Cities concerned over bridge toll proposals

Daphne, Spanish Fort officials object to charges on Bayway, bridge


DAPHNE – Officials in the two cities closest to the Interstate 10 Bayway do not support proposals to place tolls on the highway and a planned bridge over the Mobile River.

The Daphne City Council voted unanimously on May 20 to send a statement to the Alabama Department of Transportation opposing the plan to set tolls on the Bayway and bridge of $3 to $6 per trip.

Councilman Joel Coleman said tolls would have a major financial impact on many Daphne residents who commute to Mobile.

As somebody who’s lived here in Daphne for 25 years, the first 20, I worked in Mobile and to put what could be the burden that they’re speculating on our residents of over $2,000 a year is an undue burden to place on our residents,” Coleman said. “I’m not against the bridge I’m against the toll and residents paying the heavy burden.”

Councilman Robin LeJeune said a smaller toll with exemptions for local residents might be one possible way to fund the project, but that he also opposed putting the full charge on Eastern Shore residents.

“I’m definitely for the bridge and also definitely against the toll as far as the local community,” LeJeune said.

ALDOT officials said residents who make more than 20 trips a month could receive a discount on tolls of up to 15 percent.

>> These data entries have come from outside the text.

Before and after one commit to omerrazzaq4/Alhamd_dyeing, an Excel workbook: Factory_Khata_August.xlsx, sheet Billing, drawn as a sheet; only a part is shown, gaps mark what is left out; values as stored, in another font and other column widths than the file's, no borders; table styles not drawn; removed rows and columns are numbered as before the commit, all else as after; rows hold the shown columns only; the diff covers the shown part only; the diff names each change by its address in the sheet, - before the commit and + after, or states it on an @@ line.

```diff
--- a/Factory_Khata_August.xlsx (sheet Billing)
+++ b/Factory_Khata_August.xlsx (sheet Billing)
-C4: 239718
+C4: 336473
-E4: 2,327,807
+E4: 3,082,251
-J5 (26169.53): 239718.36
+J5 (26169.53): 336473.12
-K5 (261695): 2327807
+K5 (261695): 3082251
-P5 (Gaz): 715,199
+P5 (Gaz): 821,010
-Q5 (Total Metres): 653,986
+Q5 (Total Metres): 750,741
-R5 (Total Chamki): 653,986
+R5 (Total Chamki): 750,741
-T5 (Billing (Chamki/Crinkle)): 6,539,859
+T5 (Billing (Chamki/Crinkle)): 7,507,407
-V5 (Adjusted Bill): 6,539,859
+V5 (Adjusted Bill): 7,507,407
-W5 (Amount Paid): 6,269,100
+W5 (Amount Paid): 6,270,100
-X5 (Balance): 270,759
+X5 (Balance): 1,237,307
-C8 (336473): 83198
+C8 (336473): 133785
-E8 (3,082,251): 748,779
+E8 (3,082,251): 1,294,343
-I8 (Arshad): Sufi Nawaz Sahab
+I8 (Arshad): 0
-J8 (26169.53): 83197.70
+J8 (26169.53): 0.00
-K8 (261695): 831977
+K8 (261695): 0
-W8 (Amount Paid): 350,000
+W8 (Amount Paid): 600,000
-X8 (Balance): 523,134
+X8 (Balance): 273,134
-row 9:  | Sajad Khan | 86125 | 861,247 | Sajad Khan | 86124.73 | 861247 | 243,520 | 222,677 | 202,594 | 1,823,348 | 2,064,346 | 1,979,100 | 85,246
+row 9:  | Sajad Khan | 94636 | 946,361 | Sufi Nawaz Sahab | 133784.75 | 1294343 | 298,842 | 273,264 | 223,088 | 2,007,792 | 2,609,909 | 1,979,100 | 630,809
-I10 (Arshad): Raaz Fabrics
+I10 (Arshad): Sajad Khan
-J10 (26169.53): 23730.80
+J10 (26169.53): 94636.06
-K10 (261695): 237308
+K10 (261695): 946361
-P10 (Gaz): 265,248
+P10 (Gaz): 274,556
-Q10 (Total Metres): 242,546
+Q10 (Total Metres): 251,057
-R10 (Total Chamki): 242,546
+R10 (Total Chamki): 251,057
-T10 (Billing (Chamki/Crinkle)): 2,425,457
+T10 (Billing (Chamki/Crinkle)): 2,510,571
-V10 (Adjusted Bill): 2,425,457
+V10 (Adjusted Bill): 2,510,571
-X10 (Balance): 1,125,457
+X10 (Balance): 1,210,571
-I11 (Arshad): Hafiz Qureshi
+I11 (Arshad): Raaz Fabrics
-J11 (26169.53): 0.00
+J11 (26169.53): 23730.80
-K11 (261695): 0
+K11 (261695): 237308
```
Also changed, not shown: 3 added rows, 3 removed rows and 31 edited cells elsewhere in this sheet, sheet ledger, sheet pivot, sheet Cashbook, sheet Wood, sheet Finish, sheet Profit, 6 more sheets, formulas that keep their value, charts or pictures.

On the same day that Daphne approved its statement, Spanish Fort City Council members also said they worried about the financial effects the toll would have on local residents and how road plans would affect city traffic. The Spanish Fort Council did not issue a formal statement on the plan, but Mayor Mike McMillan said he has talked to ALDOT Director John Cooper about local concerns over the toll.

The plan calls for the US 90 Causeway and Bankhead Tunnel to remain toll free. McMillan said this will increase traffic on those routes. Because the bypass to the Causeway will be closed under the proposal, all that traffic will come through the center of Spanish Fort.

“Our concern is the adverse effect it will have on our city – our businesses our congestion of traffic,” he said. “Traffic flows will be changing a bit. It will be right through the city if you’re coming up through Daphne and Fairhope unless you get on the toll road, because the bypass will be closed.”

Spanish Fort Councilman Bill Menas said every resident to whom he has spoken has opposed the toll.

It’s a major change to our traffic flow. Not only does it hit our citizens, it changes our traffic. It just makes perfect sense that people are going to say I can go this way for $6 or I can go there and I could avoid it,” he said. “I think it will affect locals a lot more. Locals are going to know. They’re not going to pay $12 a day or whatever it ends up being.”

Menas said the toll would have a much greater financial impact on some residents than the proposed three-mill property tax increase being discussed for Spanish Fort schools.

“We’ve spent all this time on three-mills, which could affect the average person in our city about $100 a year and here’s something where they have very little say-so whatsoever put on them that could affect them $2,000 or $3,000 a year.”

The ALDOT proposal calls for a 215-foot tall, six-lane bridge to be built over the Mobile River to accommodate increasing traffic on I-10. The plan would also include raising the Bayway by 10 feet to protect the roadway from storm surges and increasing the number of lanes to eight.

The work is scheduled to be completed by 2025.

The price of the project has been estimated at $2.1 billion. ALDOT officials said the only way to pay for a project that expensive would be to charge a toll.

The formal comment period on the ALDOT bridge proposal ended Thursday.